It was Saturday afternoon (September 6th 2014), and I sat in the extremely crowded Atlanta, GA CNN Center having lunch with my mentee during the 90 minute break from Oprah’s Life You Want Tour. I checked my iPhone briefly, and a text message from my best friend flashed on my iPhone screen:
“Another black girl committed suicide, look up Simone Battle. SMH.”
My heart sank, and I too was shaking my head (SMH). “Not another one [young African American suicide victim],” I thought. I was in the midst of such an uplifting, empowering and inspirational experience seeing Oprah and her “trailblazers” (Deepak Chopra, Rob Bell, Elizabeth Gilbert and Iyanla Vanzant), and a young black girl just like me had experienced hopelessness, dejection, and depression, and took her own life.
Upon Googling Simone Battle, the all too familiar story shown through; this promising young black woman had a million and one amazing things happening in her life, but secretly she was struggling, and decided to ending her own suffering by taking her own life.
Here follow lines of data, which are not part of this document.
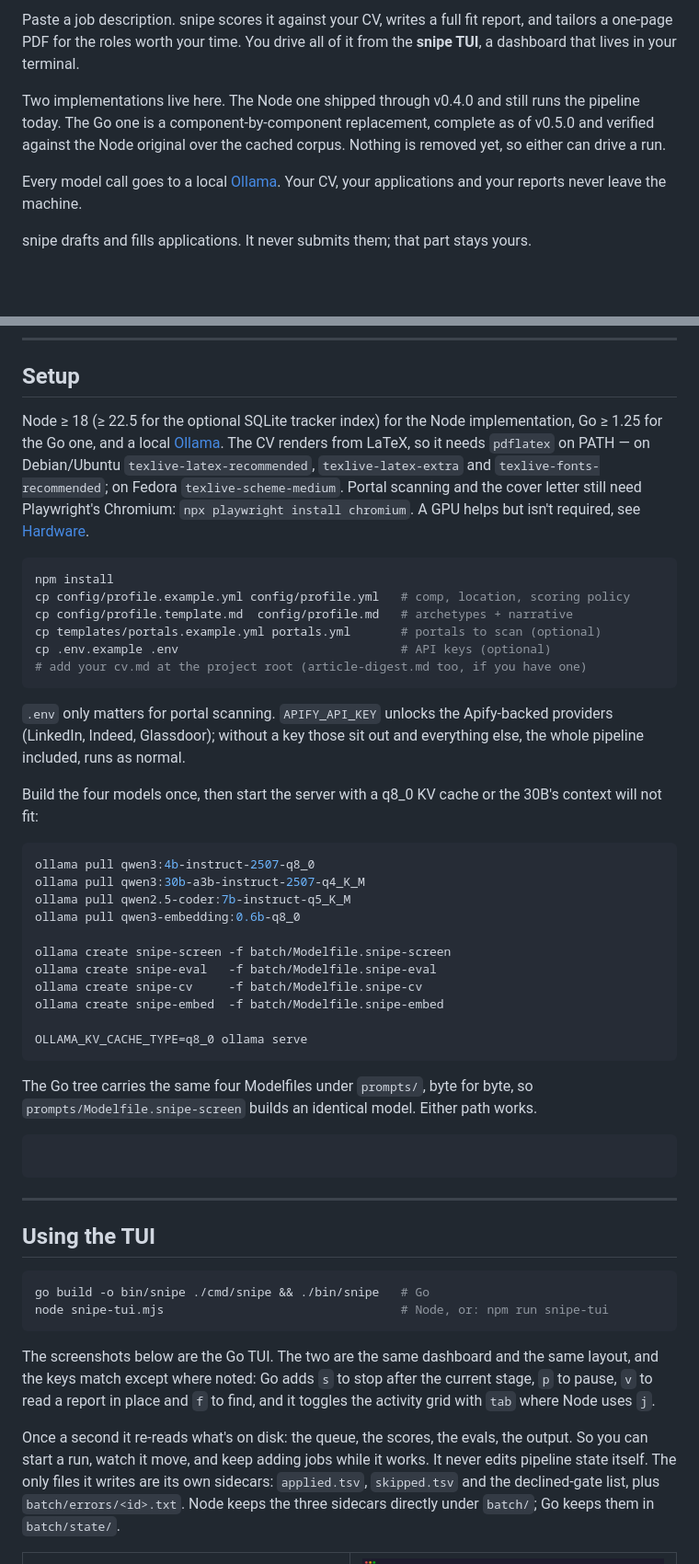
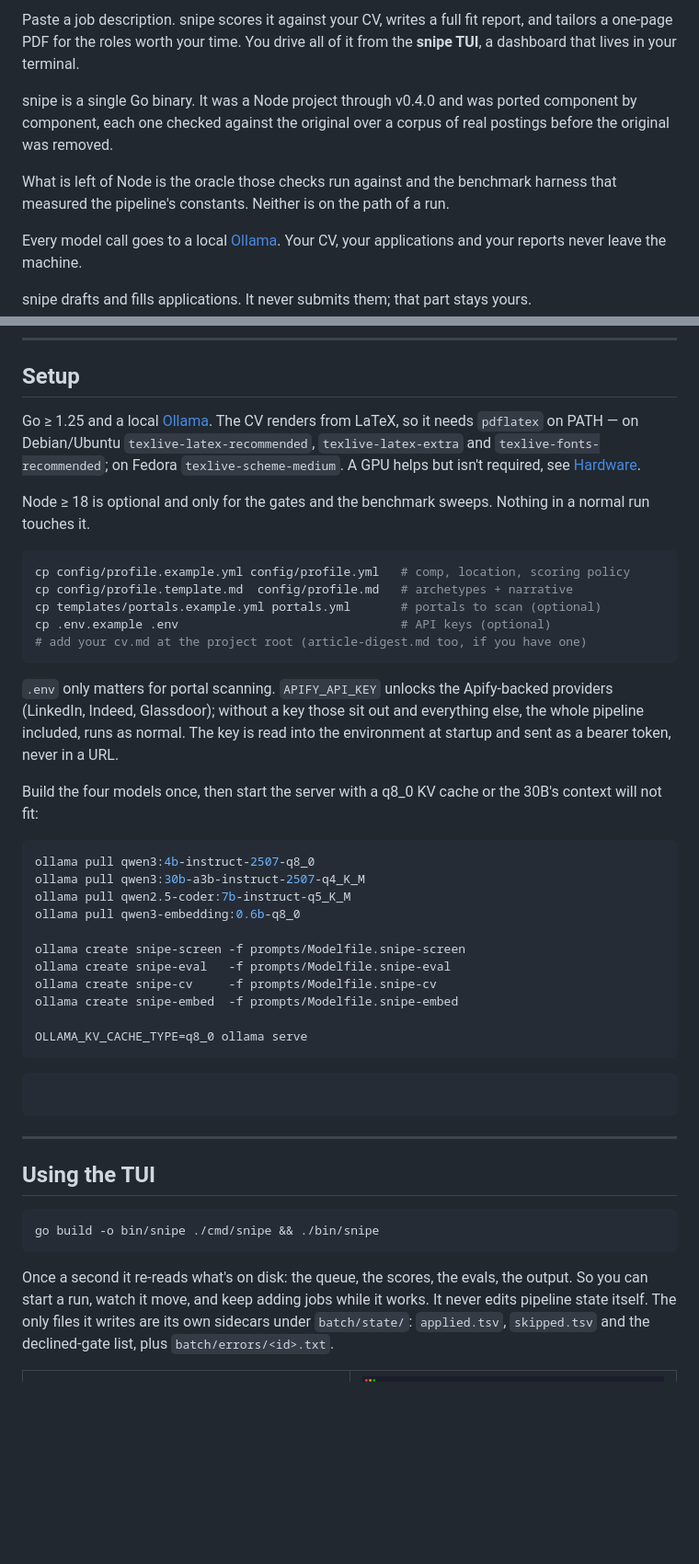
Before and after one commit to dsk1ra/snipe-cli, a Markdown page: README.md, 2 parts joined by grey strips. Shown at 92% size. Drawn GitHub-style; blank space fills up the shorter version.

````diff
--- a/README.md
+++ b/README.md
@@ -20,10 +18,13 @@ Paste a job description. snipe scores it against your CV, writes a full fit
 report, and tailors a one-page PDF for the roles worth your time. You drive all
 of it from the **snipe TUI**, a dashboard that lives in your terminal.
 
-Two implementations live here. The Node one shipped through v0.4.0 and still
-runs the pipeline today. The Go one is a component-by-component replacement,
-complete as of v0.5.0 and verified against the Node original over the cached
-corpus. Nothing is removed yet, so either can drive a run.
+snipe is a single Go binary. It was a Node project through v0.4.0 and was
+ported component by component, each one checked against the original over a
+corpus of real postings before the original was removed.
+
+What is left of Node is the oracle those checks run against and the benchmark
+harness that measured the pipeline's constants. Neither is on the path of a
+run.
 
 Every model call goes to a local [Ollama](https://ollama.com). Your CV, your
 applications and your reports never leave the machine.
@@ -73,17 +74,16 @@ tightens the layout until the PDF fits one page.
 
 ## Setup
 
-Node ≥ 18 (≥ 22.5 for the optional SQLite tracker index) for the Node
-implementation, Go ≥ 1.25 for the Go one, and a local
-[Ollama](https://ollama.com). The CV renders from LaTeX, so it needs `pdflatex`
-on PATH — on Debian/Ubuntu `texlive-latex-recommended`, `texlive-latex-extra`
-and `texlive-fonts-recommended`; on Fedora `texlive-scheme-medium`. Portal
-scanning and the cover letter still need Playwright's Chromium:
-`npx playwright install chromium`. A GPU helps but isn't required, see
+Go ≥ 1.25 and a local [Ollama](https://ollama.com). The CV renders from LaTeX,
+so it needs `pdflatex` on PATH — on Debian/Ubuntu `texlive-latex-recommended`,
+`texlive-latex-extra` and `texlive-fonts-recommended`; on Fedora
+`texlive-scheme-medium`. A GPU helps but isn't required, see
 [Hardware](#hardware).
 
+Node ≥ 18 is optional and only for the gates and the benchmark sweeps. Nothing
+in a normal run touches it.
+
 ```bash
-npm install
 cp config/profile.example.yml config/profile.yml   # comp, location, scoring policy
 cp config/profile.template.md  config/profile.md   # archetypes + narrative
 cp templates/portals.example.yml portals.yml       # portals to scan (optional)
@@ -93,7 +93,8 @@ cp .env.example .env                               # API keys (optional)
 
 `.env` only matters for portal scanning. `APIFY_API_KEY` unlocks the Apify-backed
 providers (LinkedIn, Indeed, Glassdoor); without a key those sit out and
-everything else, the whole pipeline included, runs as normal.
+everything else, the whole pipeline included, runs as normal. The key is read
+into the environment at startup and sent as a bearer token, never in a URL.
 
 Build the four models once, then start the server with a q8_0 KV cache or the
 30B's context will not fit:
@@ -104,16 +105,13 @@ ollama pull qwen3:30b-a3b-instruct-2507-q4_K_M
 ollama pull qwen2.5-coder:7b-instruct-q5_K_M
 ollama pull qwen3-embedding:0.6b-q8_0
 
-ollama create snipe-screen -f batch/Modelfile.snipe-screen
-ollama create snipe-eval   -f batch/Modelfile.snipe-eval
-ollama create snipe-cv     -f batch/Modelfile.snipe-cv
-ollama create snipe-embed  -f batch/Modelfile.snipe-embed
+ollama create snipe-screen -f prompts/Modelfile.snipe-screen
+ollama create snipe-eval   -f prompts/Modelfile.snipe-eval
+ollama create snipe-cv     -f prompts/Modelfile.snipe-cv
+ollama create snipe-embed  -f prompts/Modelfile.snipe-embed
 
 OLLAMA_KV_CACHE_TYPE=q8_0 ollama serve
 ```
-
-The Go tree carries the same four Modelfiles under `prompts/`, byte for byte, so
-`prompts/Modelfile.snipe-screen` builds an identical model. Either path works.
 
 ```bash
 ```
@@ -123,21 +121,14 @@ The Go tree carries the same four Modelfiles under `prompts/`, byte for byte, so
 ## Using the TUI
 
 ```bash
-go build -o bin/snipe ./cmd/snipe && ./bin/snipe   # Go
-node snipe-tui.mjs                                 # Node, or: npm run snipe-tui
+go build -o bin/snipe ./cmd/snipe && ./bin/snipe
 ```
-
-The screenshots below are the Go TUI. The two are the same dashboard and the
-same layout, and the keys match except where noted: Go adds `s` to stop after
-the current stage, `p` to pause, `v` to read a report in place and `f` to find,
-and it toggles the activity grid with `tab` where Node uses `j`.
 
 Once a second it re-reads what's on disk: the queue, the scores, the evals, the
 output. So you can start a run, watch it move, and keep adding jobs while it
 works. It never edits pipeline state itself. The only files it writes are its own
-sidecars: `applied.tsv`, `skipped.tsv` and the declined-gate list, plus
-`batch/errors/<id>.txt`. Node keeps the three sidecars directly under `batch/`;
-Go keeps them in `batch/state/`.
+sidecars under `batch/state/`: `applied.tsv`, `skipped.tsv` and the
+declined-gate list, plus `batch/errors/<id>.txt`.
 
 <table>
 <tr>
````
Also changed, not shown: other parts of README.md (+47 -60 lines), docs/SCRIPTS.md (deleted, +0 -192 lines), docs/local-parser-cookbook.md (deleted, +0 -72 lines).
Battle was found Friday morning (September 5th, 2014) by her father hanging from a rod in her closet, her boyfriend reported seeing her alive only hours prior at her apartment in West Hollywood. Simone Battle was 25 years young, and was a member of the newly formed female singing group G.R.L. Battle passionate about singing, auditioned for X-Factor in 2011, making it to the Top 17 before being eliminated. Following X-Factor she joined G.R.L., formed by Nicole Scherzinger as a revamped “fresh-faced” Pussycat Dolls group. Battle and her group-mates recently were featured on Pitbull’s “Wild Wild Love” and their debut single “Ugly Heart” peaked at number two on Australian charts.
Seemly Battle was on the verge of an upcoming and promising signing career, but sadly this was cut very short. Those close to Battle including her father have openly indicated that they had no idea she was “suffering”. But again as I have emphasized in a previous post focusing on the passing of Karyn Washington, most likely Battle did show signs and symptoms that she was struggling, suffering, and potentially suicidal. More than likely those close to her were not aware of the signs, and in effect were unable to help Battle when she needed it the most. I don’t mean at all to sound as if I place any blame on those close to Battle, however I do emphasize that ALL [people] should be more educated on the warning signs and symptoms one may show when experiencing mental health difficulties.
I echoed this in my post on the passing of Lee Thompson Young, Karyn Washington, and Yusuf Neville, and I sadly echo is again, this desperately needs to the last straw for us as society, specifically the African American community to give mental health and mental illness the attention these topics deserve to ensure we do not continue to lose too many of our young promising and budding angels like Simone Battle.
In the text message words of my best friend, “another black girl committed suicide…SMH”.
To end on a positive note, because although it’s difficult to find the light in such a tragedy, a powerful and appropriate quote I took note of from Oprah this weekend:
“No matter how dark it get, the sun will always rise.”
If you or someone you know is struggling with mental health difficulties and/or is experiencing suicidal thoughts and talk please contact:
UPDATE: Today further reports confirmed that Battle’s father and several other sources close to her confirmed that she had been stressed and upset recently due to financial issues (specifics not provided) and fear that her career was not going as successfully as she hoped.
This update and tid-bit of further information in regard to stressors that contributed to her untimely death still do not change the dialogue. Still those closest to her were not equipped and most likely not educated on mental health and mental health difficulties enough to recognize the suicidal implications of her thoughts, words, and action to understand this was a cry for help.
To many people’s surprise, suicidal thoughts, words, and actions are not always displayed as someone standing on the ledge of a 20 floor building threatening to jump. Potential suicide can be as small as someone telling you they love you in a strange way, talking about some worry or stress in their life in a dejected manner and/or seeming completely detached or feeling hopeless. TAKE THESE WARNING SIGNS seriously! Become educated on mental health and mental health difficulties to ensure you are equipped to help yourself or a loved one when necessary.